> **DIRECTIONS FOR THIS TASK**
Please print the listing that follows word for word, but skip any pictures it holds.

> **DATA PROVIDED**

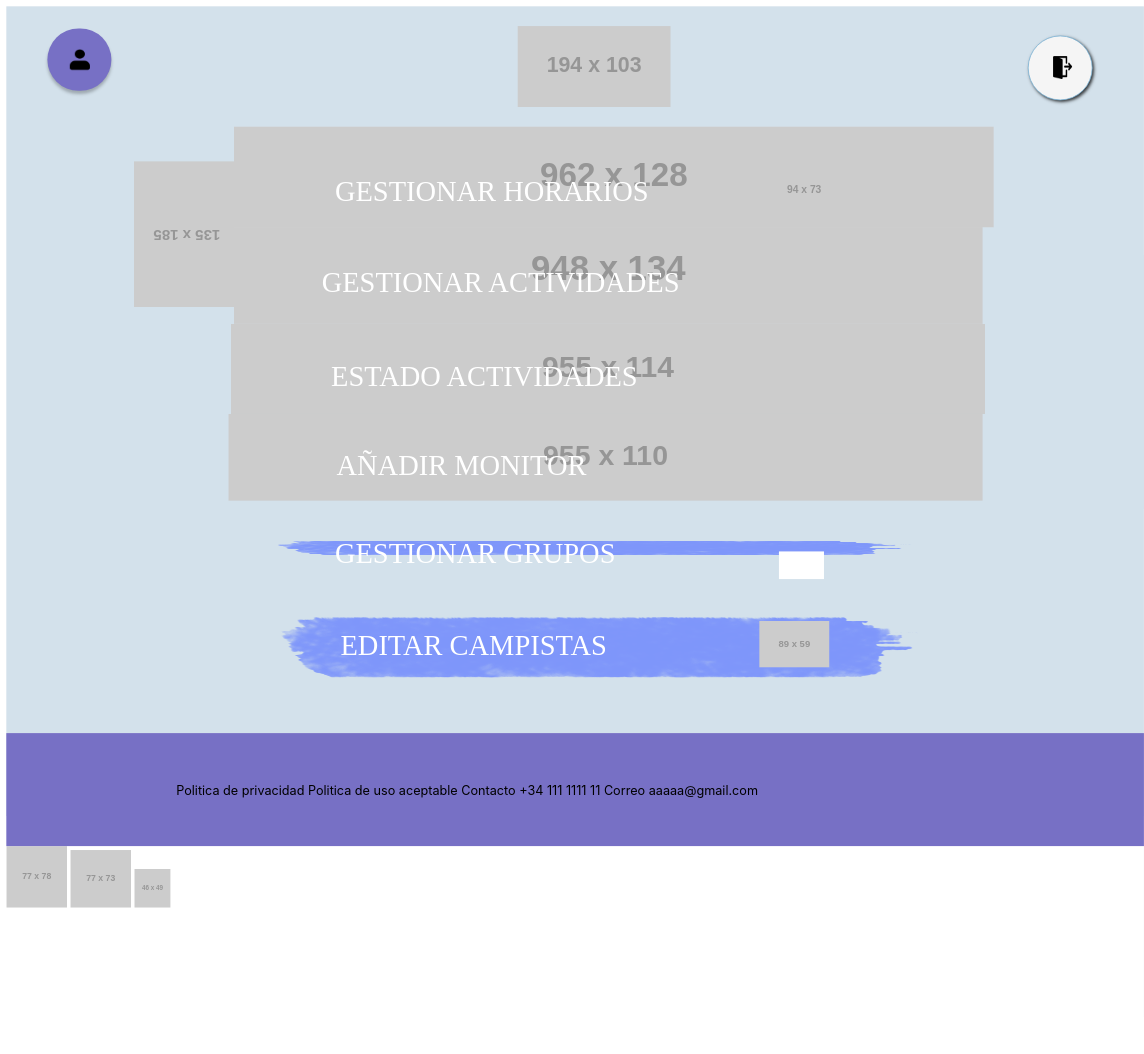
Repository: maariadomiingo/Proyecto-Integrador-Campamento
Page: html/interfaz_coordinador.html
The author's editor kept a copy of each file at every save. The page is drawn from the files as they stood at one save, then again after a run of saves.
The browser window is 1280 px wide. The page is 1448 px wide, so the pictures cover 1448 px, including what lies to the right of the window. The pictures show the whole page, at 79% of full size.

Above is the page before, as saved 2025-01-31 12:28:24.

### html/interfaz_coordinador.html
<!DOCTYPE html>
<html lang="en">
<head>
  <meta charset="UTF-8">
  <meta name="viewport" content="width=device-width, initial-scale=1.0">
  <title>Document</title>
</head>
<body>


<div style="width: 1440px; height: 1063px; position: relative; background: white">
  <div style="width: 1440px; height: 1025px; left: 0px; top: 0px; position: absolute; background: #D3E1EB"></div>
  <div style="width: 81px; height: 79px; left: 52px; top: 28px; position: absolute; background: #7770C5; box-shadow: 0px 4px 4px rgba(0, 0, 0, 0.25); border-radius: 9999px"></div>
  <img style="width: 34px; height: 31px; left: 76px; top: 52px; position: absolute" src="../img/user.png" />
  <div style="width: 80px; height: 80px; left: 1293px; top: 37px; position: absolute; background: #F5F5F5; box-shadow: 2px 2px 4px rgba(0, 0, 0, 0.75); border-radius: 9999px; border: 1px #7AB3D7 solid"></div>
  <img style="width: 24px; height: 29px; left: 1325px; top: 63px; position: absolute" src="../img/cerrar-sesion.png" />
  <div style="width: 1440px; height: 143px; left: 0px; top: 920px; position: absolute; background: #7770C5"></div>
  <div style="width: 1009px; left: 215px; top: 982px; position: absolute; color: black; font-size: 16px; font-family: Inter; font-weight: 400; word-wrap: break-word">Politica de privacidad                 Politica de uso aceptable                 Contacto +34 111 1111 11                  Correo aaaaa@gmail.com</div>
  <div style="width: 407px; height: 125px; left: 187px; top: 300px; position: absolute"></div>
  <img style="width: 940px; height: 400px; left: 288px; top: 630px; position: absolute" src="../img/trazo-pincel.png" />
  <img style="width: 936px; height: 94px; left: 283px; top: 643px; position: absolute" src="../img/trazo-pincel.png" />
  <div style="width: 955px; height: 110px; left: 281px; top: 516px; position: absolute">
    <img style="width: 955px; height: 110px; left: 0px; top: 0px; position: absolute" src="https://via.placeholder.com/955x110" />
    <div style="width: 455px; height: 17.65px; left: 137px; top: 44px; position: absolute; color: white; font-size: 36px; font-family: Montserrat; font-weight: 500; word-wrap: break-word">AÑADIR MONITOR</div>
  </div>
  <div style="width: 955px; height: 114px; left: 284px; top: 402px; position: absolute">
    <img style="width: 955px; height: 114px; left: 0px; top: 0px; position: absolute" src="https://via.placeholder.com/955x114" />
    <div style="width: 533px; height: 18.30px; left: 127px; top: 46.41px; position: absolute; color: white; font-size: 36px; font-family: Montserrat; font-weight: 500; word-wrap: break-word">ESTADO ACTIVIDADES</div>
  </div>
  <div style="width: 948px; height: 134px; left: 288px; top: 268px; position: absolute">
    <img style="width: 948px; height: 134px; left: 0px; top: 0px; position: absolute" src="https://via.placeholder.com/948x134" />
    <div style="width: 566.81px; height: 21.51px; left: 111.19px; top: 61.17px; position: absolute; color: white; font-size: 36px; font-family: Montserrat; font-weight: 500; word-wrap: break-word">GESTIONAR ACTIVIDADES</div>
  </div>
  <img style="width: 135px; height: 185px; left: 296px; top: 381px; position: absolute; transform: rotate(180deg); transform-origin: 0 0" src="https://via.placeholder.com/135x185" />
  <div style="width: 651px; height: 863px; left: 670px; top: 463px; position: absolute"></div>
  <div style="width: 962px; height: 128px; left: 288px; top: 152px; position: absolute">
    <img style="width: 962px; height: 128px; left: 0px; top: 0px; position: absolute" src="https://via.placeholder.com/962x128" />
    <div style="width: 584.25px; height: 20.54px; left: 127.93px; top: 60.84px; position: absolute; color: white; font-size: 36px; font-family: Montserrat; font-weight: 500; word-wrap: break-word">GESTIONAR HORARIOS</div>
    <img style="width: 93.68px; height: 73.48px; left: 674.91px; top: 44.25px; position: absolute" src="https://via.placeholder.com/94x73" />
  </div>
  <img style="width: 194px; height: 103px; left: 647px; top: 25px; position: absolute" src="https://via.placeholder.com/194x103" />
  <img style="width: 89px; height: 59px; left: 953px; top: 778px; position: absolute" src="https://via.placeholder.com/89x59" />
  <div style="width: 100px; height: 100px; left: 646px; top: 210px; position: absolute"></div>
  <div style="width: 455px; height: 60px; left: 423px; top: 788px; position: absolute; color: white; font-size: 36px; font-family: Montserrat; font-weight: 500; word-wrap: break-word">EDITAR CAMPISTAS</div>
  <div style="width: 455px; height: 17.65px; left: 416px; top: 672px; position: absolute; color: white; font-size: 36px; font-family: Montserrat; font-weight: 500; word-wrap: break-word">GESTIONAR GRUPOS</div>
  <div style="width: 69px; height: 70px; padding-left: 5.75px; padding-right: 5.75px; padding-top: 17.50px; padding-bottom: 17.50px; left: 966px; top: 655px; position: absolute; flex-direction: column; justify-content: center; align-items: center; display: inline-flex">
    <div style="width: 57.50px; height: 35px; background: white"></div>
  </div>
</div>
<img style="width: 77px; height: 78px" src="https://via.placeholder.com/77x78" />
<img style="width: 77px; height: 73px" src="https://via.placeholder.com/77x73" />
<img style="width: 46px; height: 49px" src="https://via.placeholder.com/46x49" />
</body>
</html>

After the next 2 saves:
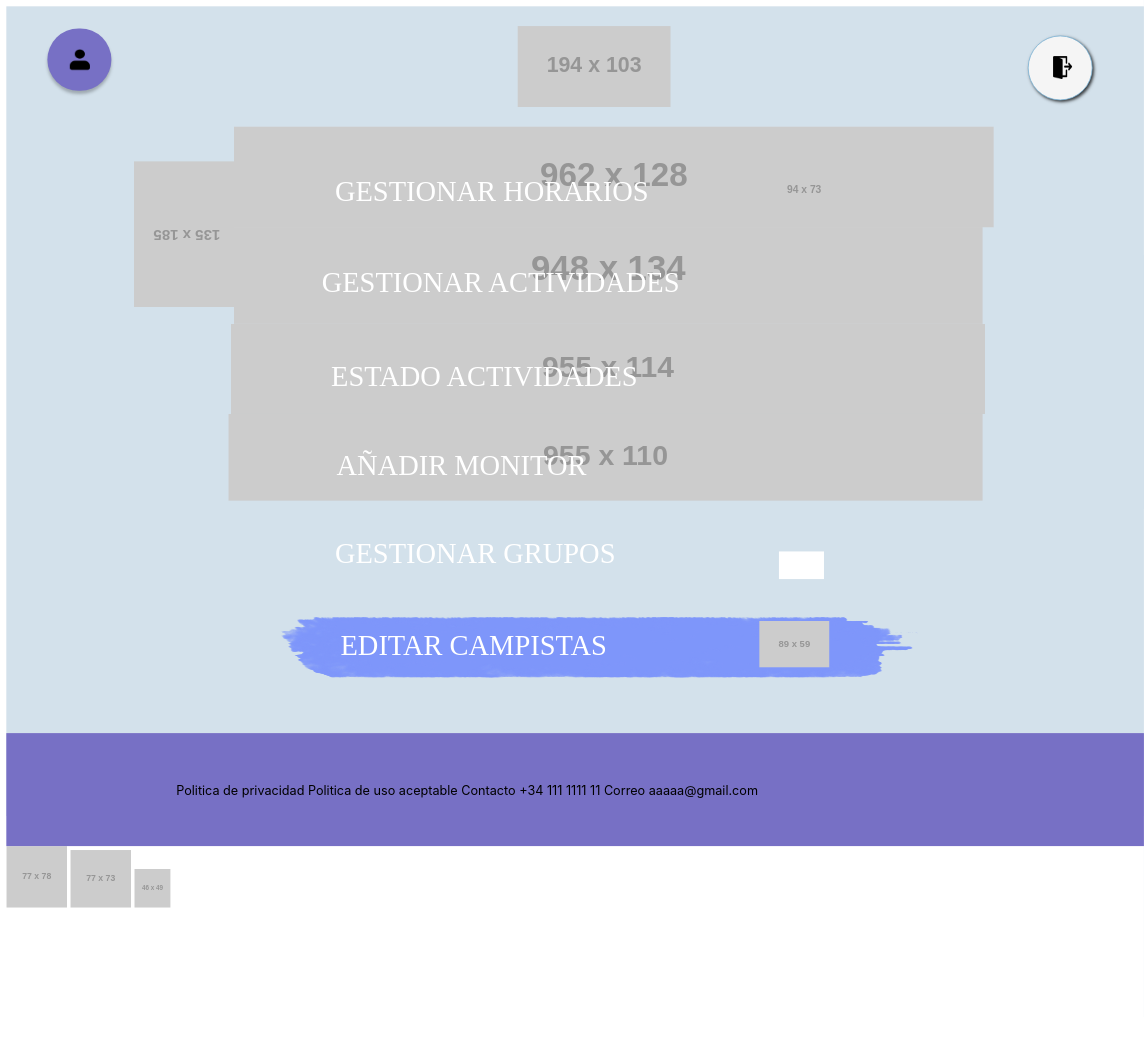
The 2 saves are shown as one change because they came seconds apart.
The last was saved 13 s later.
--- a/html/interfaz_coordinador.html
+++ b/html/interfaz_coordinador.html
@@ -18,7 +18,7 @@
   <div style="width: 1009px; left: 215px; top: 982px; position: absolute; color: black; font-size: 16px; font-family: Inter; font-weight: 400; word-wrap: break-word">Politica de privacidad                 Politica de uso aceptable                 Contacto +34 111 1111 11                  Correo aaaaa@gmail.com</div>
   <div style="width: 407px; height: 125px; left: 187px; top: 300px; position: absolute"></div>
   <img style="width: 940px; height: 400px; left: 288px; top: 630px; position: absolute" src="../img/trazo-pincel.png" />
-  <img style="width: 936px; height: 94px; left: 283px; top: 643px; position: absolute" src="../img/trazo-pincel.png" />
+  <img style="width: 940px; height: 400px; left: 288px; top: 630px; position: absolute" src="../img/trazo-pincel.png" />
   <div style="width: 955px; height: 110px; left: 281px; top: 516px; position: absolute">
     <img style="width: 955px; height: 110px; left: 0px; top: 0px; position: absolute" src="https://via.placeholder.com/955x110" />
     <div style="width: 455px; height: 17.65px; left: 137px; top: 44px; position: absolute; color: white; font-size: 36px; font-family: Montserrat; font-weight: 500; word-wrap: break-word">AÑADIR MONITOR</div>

> **WRITTEN ANSWER**
Repository: maariadomiingo/Proyecto-Integrador-Campamento
Page: html/interfaz_coordinador.html
The author's editor kept a copy of each file at every save. The page is drawn from the files as they stood at one save, then again after a run of saves.
The browser window is 1280 px wide. The page is 1448 px wide, so the pictures cover 1448 px, including what lies to the right of the window. The pictures show the whole page, at 79% of full size.

Above is the page before, as saved 2025-01-31 12:28:24.

### html/interfaz_coordinador.html
<!DOCTYPE html>
<html lang="en">
<head>
  <meta charset="UTF-8">
  <meta name="viewport" content="width=device-width, initial-scale=1.0">
  <title>Document</title>
</head>
<body>


<div style="width: 1440px; height: 1063px; position: relative; background: white">
  <div style="width: 1440px; height: 1025px; left: 0px; top: 0px; position: absolute; background: #D3E1EB"></div>
  <div style="width: 81px; height: 79px; left: 52px; top: 28px; position: absolute; background: #7770C5; box-shadow: 0px 4px 4px rgba(0, 0, 0, 0.25); border-radius: 9999px"></div>
  <img style="width: 34px; height: 31px; left: 76px; top: 52px; position: absolute" src="../img/user.png" />
  <div style="width: 80px; height: 80px; left: 1293px; top: 37px; position: absolute; background: #F5F5F5; box-shadow: 2px 2px 4px rgba(0, 0, 0, 0.75); border-radius: 9999px; border: 1px #7AB3D7 solid"></div>
  <img style="width: 24px; height: 29px; left: 1325px; top: 63px; position: absolute" src="../img/cerrar-sesion.png" />
  <div style="width: 1440px; height: 143px; left: 0px; top: 920px; position: absolute; background: #7770C5"></div>
  <div style="width: 1009px; left: 215px; top: 982px; position: absolute; color: black; font-size: 16px; font-family: Inter; font-weight: 400; word-wrap: break-word">Politica de privacidad                 Politica de uso aceptable                 Contacto +34 111 1111 11                  Correo aaaaa@gmail.com</div>
  <div style="width: 407px; height: 125px; left: 187px; top: 300px; position: absolute"></div>
  <img style="width: 940px; height: 400px; left: 288px; top: 630px; position: absolute" src="../img/trazo-pincel.png" />
  <img style="width: 936px; height: 94px; left: 283px; top: 643px; position: absolute" src="../img/trazo-pincel.png" />
  <div style="width: 955px; height: 110px; left: 281px; top: 516px; position: absolute">
    <img style="width: 955px; height: 110px; left: 0px; top: 0px; position: absolute" src="https://via.placeholder.com/955x110" />
    <div style="width: 455px; height: 17.65px; left: 137px; top: 44px; position: absolute; color: white; font-size: 36px; font-family: Montserrat; font-weight: 500; word-wrap: break-word">AÑADIR MONITOR</div>
  </div>
  <div style="width: 955px; height: 114px; left: 284px; top: 402px; position: absolute">
    <img style="width: 955px; height: 114px; left: 0px; top: 0px; position: absolute" src="https://via.placeholder.com/955x114" />
    <div style="width: 533px; height: 18.30px; left: 127px; top: 46.41px; position: absolute; color: white; font-size: 36px; font-family: Montserrat; font-weight: 500; word-wrap: break-word">ESTADO ACTIVIDADES</div>
  </div>
  <div style="width: 948px; height: 134px; left: 288px; top: 268px; position: absolute">
    <img style="width: 948px; height: 134px; left: 0px; top: 0px; position: absolute" src="https://via.placeholder.com/948x134" />
    <div style="width: 566.81px; height: 21.51px; left: 111.19px; top: 61.17px; position: absolute; color: white; font-size: 36px; font-family: Montserrat; font-weight: 500; word-wrap: break-word">GESTIONAR ACTIVIDADES</div>
  </div>
  <img style="width: 135px; height: 185px; left: 296px; top: 381px; position: absolute; transform: rotate(180deg); transform-origin: 0 0" src="https://via.placeholder.com/135x185" />
  <div style="width: 651px; height: 863px; left: 670px; top: 463px; position: absolute"></div>
  <div style="width: 962px; height: 128px; left: 288px; top: 152px; position: absolute">
    <img style="width: 962px; height: 128px; left: 0px; top: 0px; position: absolute" src="https://via.placeholder.com/962x128" />
    <div style="width: 584.25px; height: 20.54px; left: 127.93px; top: 60.84px; position: absolute; color: white; font-size: 36px; font-family: Montserrat; font-weight: 500; word-wrap: break-word">GESTIONAR HORARIOS</div>
    <img style="width: 93.68px; height: 73.48px; left: 674.91px; top: 44.25px; position: absolute" src="https://via.placeholder.com/94x73" />
  </div>
  <img style="width: 194px; height: 103px; left: 647px; top: 25px; position: absolute" src="https://via.placeholder.com/194x103" />
  <img style="width: 89px; height: 59px; left: 953px; top: 778px; position: absolute" src="https://via.placeholder.com/89x59" />
  <div style="width: 100px; height: 100px; left: 646px; top: 210px; position: absolute"></div>
  <div style="width: 455px; height: 60px; left: 423px; top: 788px; position: absolute; color: white; font-size: 36px; font-family: Montserrat; font-weight: 500; word-wrap: break-word">EDITAR CAMPISTAS</div>
  <div style="width: 455px; height: 17.65px; left: 416px; top: 672px; position: absolute; color: white; font-size: 36px; font-family: Montserrat; font-weight: 500; word-wrap: break-word">GESTIONAR GRUPOS</div>
  <div style="width: 69px; height: 70px; padding-left: 5.75px; padding-right: 5.75px; padding-top: 17.50px; padding-bottom: 17.50px; left: 966px; top: 655px; position: absolute; flex-direction: column; justify-content: center; align-items: center; display: inline-flex">
    <div style="width: 57.50px; height: 35px; background: white"></div>
  </div>
</div>
<img style="width: 77px; height: 78px" src="https://via.placeholder.com/77x78" />
<img style="width: 77px; height: 73px" src="https://via.placeholder.com/77x73" />
<img style="width: 46px; height: 49px" src="https://via.placeholder.com/46x49" />
</body>
</html>

After the next 2 saves:
The 2 saves are shown as one change because they came seconds apart.
The last was saved 13 s later.
--- a/html/interfaz_coordinador.html
+++ b/html/interfaz_coordinador.html
@@ -18,7 +18,7 @@
   <div style="width: 1009px; left: 215px; top: 982px; position: absolute; color: black; font-size: 16px; font-family: Inter; font-weight: 400; word-wrap: break-word">Politica de privacidad                 Politica de uso aceptable                 Contacto +34 111 1111 11                  Correo aaaaa@gmail.com</div>
   <div style="width: 407px; height: 125px; left: 187px; top: 300px; position: absolute"></div>
   <img style="width: 940px; height: 400px; left: 288px; top: 630px; position: absolute" src="../img/trazo-pincel.png" />
-  <img style="width: 936px; height: 94px; left: 283px; top: 643px; position: absolute" src="../img/trazo-pincel.png" />
+  <img style="width: 940px; height: 400px; left: 288px; top: 630px; position: absolute" src="../img/trazo-pincel.png" />
   <div style="width: 955px; height: 110px; left: 281px; top: 516px; position: absolute">
     <img style="width: 955px; height: 110px; left: 0px; top: 0px; position: absolute" src="https://via.placeholder.com/955x110" />
     <div style="width: 455px; height: 17.65px; left: 137px; top: 44px; position: absolute; color: white; font-size: 36px; font-family: Montserrat; font-weight: 500; word-wrap: break-word">AÑADIR MONITOR</div>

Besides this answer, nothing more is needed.